Harem pants from Bohemian Island. Photo: © Bohemian Island
A normal working day for James usually begins with a swim or some yoga, followed by a healthy breakfast. He says: “I don’t usually start working until late morning or early afternoon. I find it difficult to focus on work-related issues immediately after waking up and much easier to get stuff done in the afternoon or late at night. Playing with my cats generally takes up most of my time, so I’m eternally thankful for the hard work of my virtual assistants in ensuring the business doesn’t come to a complete standstill!” He adds: “Every day is different, which is the beauty of running an online business.”
The lives of digital nomads sounds like a dream for many. But how hard is it to get a visa and are there any legal problems one should look out for? James explains: “Thailand is pretty open to foreigners who want to invest in their country, thus setting up a business isn’t particularly difficult. Hiring lawyers is far easier and cheaper out here than in the West but you do need to search around a bit more to ensure you find one you can truly trust.”
So, if you feel like you should try out the digital nomad lifestyle, we have got you covered with some tips and tricks on how to get started. Tina says: “Passion is key. When you start a business only to start one, better stop it straight away. Passion is what brings you to the top and will get you out of the holes and these holes definitely come at some point. If you have found your passion, then you can get started – learning by doing. Don’t be afraid of not being able to achieve what you want simply because you don’t know everything about entrepreneurship. Nobody knows everything at the start but that shouldn’t be a reason for not getting to the top. Learn from your and other peoples’ mistakes, search for mentors which want to help and advise you, read all books by successful entrepreneurs that you can get your hands on and enjoy the ride!”
James also has some tips for aspiring digital nomads: “Just go. Do it, do something! Don’t hold back and don’t convince yourself you’re not good enough or smart enough. There are always a million reasons not to do something. For those who want to travel and work at the same time, provided you’ve got the self-discipline and ambition then you’ll be fine. The willingness to learn, the willingness to make mistakes and to never fear failure are vital. A little bravery and some basic technical skills would also be beneficial but far from essential!”
Best places to live as a digital nomad:
– Berlin: Great infrastructure and relatively low rental prices. A summer residence for many digital nomads.
– Ho-Chi-Minh-City, Vietnam: Great infrastructure and large digital nomad community.

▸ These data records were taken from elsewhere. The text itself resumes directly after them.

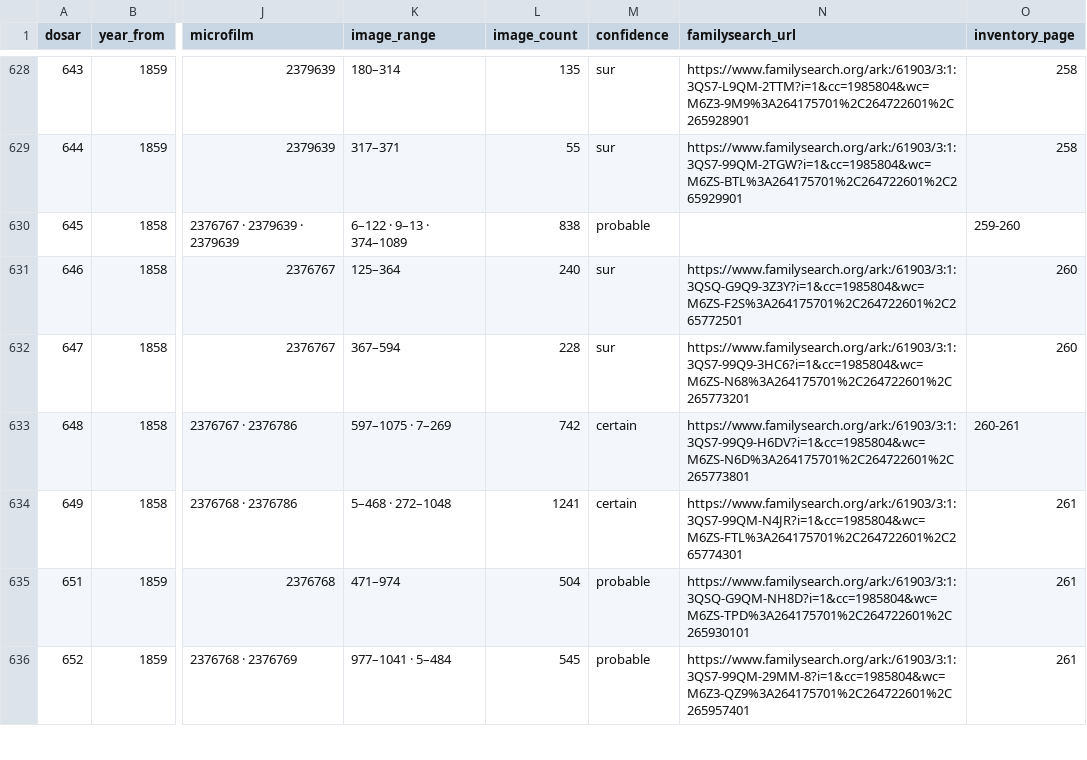
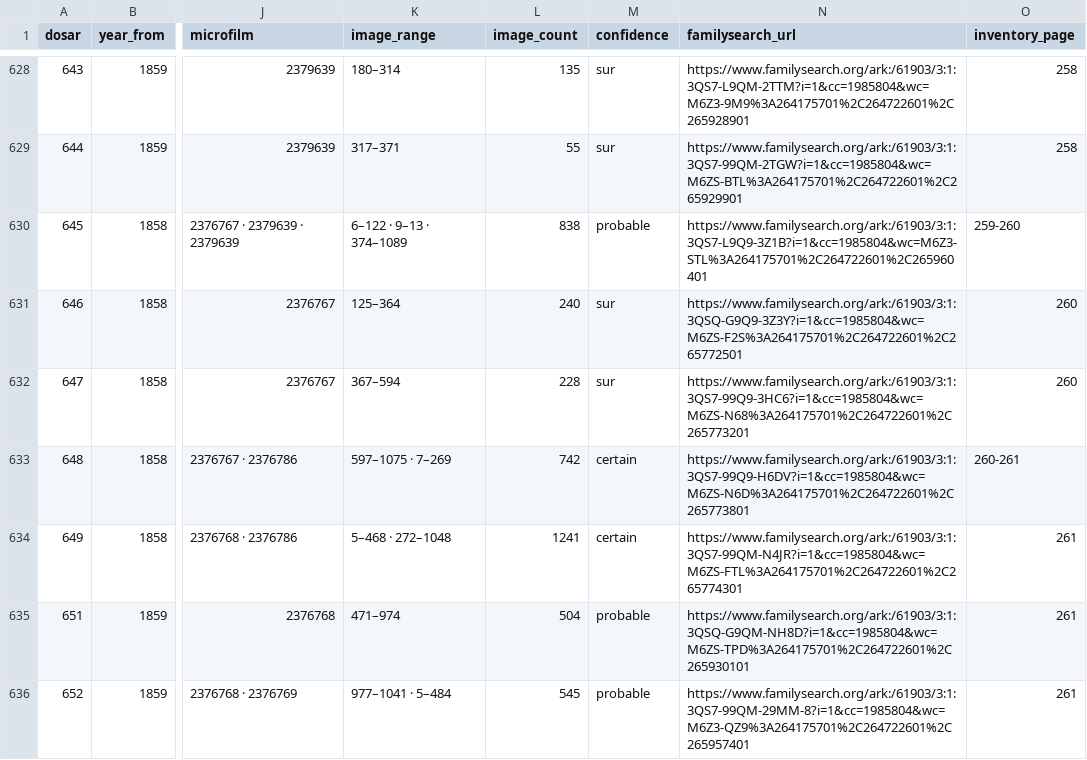
Before and after one commit to index-moldova-revision-lists/index-moldova-revision-lists.github.io, a CSV file: data/dossiers.csv, drawn as a sheet; only a part is shown, gaps mark what is left out; the diff covers the shown part only; the diff names each change by its address in the sheet, - before the commit and + after, or states it on an @@ line.

```diff
--- a/data/dossiers.csv
+++ b/data/dossiers.csv
-N630 (familysearch_url): (empty)
+N630 (familysearch_url): https://www.familysearch.org/ark:/61903/3:1:3QS7-L9Q9-3Z1B?i=1&cc=1985804&wc=M6Z3-STL%3A264175701%2C264722601%2C265960401
```
Also changed, not shown: 25 edited cells elsewhere in this file, 13 other files.
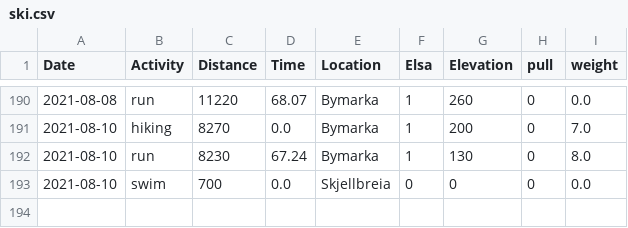
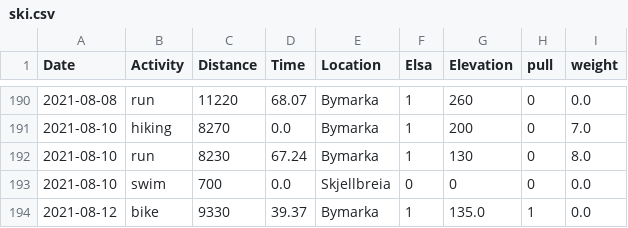
Before and after one commit to Olarm/Treningsdagbok, a CSV file: ski.csv, drawn as a sheet; only a part is shown, gaps mark what is left out.

```diff
--- a/ski.csv
+++ b/ski.csv
@@ -193 +193,2 @@ Date,Activity,Distance,Time,Location,Elsa,Elevation,pull,weight
 2021-08-10,swim,700,0.0,Skjellbreia,0,0,0,0.0
+2021-08-12,bike,9330,39.37,Bymarka,1,135.0,1,0.0
```
Also changed, not shown: morgenvekt.csv.
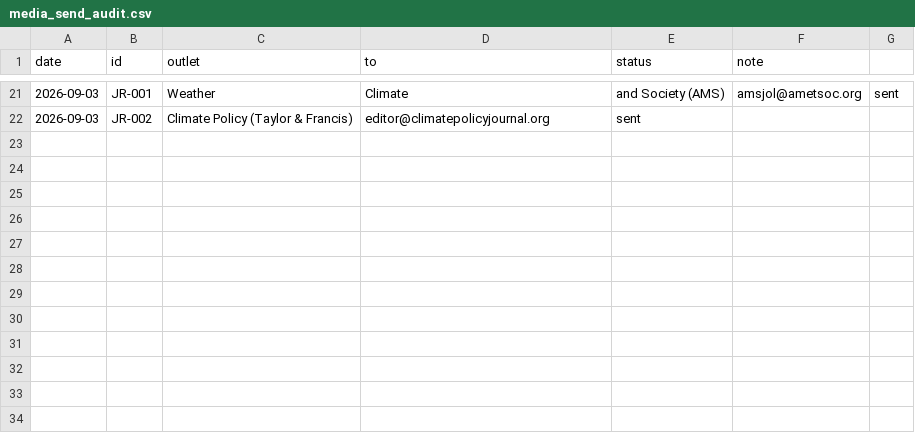
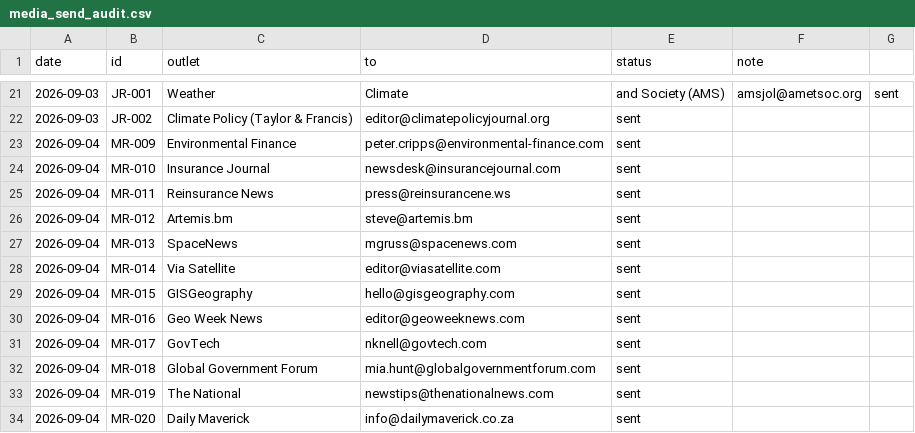
Before and after one commit to Motaz3d/HydraShield, a CSV file: hydra-shield-platform/marketing/outreach/media_send_audit.csv, drawn as a sheet; only a part is shown, gaps mark what is left out.

Commit message:
Media waves 2-4 queues built/fixed and sent (12 emails, 2026-09-04)
- media_wave2.json: placeholder signatures replaced with approved one,
  entries approved, follow-up dates moved to 2026-09-11 (MR-009/010 sent;
  MR-006/007/008 form-only -> manual paste pack in TXJournl)
- media_wave3.json + media_wave4.json: new queues, all 10 sent
- audit log updated by the sender

```diff
--- a/hydra-shield-platform/marketing/outreach/media_send_audit.csv
+++ b/hydra-shield-platform/marketing/outreach/media_send_audit.csv
@@ -22 +22,13 @@ date,id,outlet,to,status,note
 2026-09-03,JR-002,Climate Policy (Taylor & Francis),editor@climatepolicyjournal.org,sent,
+2026-09-04,MR-009,Environmental Finance,peter.cripps@environmental-finance.com,sent,
+2026-09-04,MR-010,Insurance Journal,newsdesk@insurancejournal.com,sent,
+2026-09-04,MR-011,Reinsurance News,press@reinsurancene.ws,sent,
+2026-09-04,MR-012,Artemis.bm,steve@artemis.bm,sent,
+2026-09-04,MR-013,SpaceNews,mgruss@spacenews.com,sent,
+2026-09-04,MR-014,Via Satellite,editor@viasatellite.com,sent,
+2026-09-04,MR-015,GISGeography,hello@gisgeography.com,sent,
+2026-09-04,MR-016,Geo Week News,editor@geoweeknews.com,sent,
+2026-09-04,MR-017,GovTech,nknell@govtech.com,sent,
+2026-09-04,MR-018,Global Government Forum,mia.hunt@globalgovernmentforum.com,sent,
+2026-09-04,MR-019,The National,newstips@thenationalnews.com,sent,
+2026-09-04,MR-020,Daily Maverick,info@dailymaverick.co.za,sent,
```
Also changed, not shown: 10 other files.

– Bali, Indonesia: A blossoming digital nomad destination with volcanoes, beaches and much more.
– Chiang Mai, Thailand: Fast internet, great infrastructure and sunshine.
TEXT: NANE STEINHOFF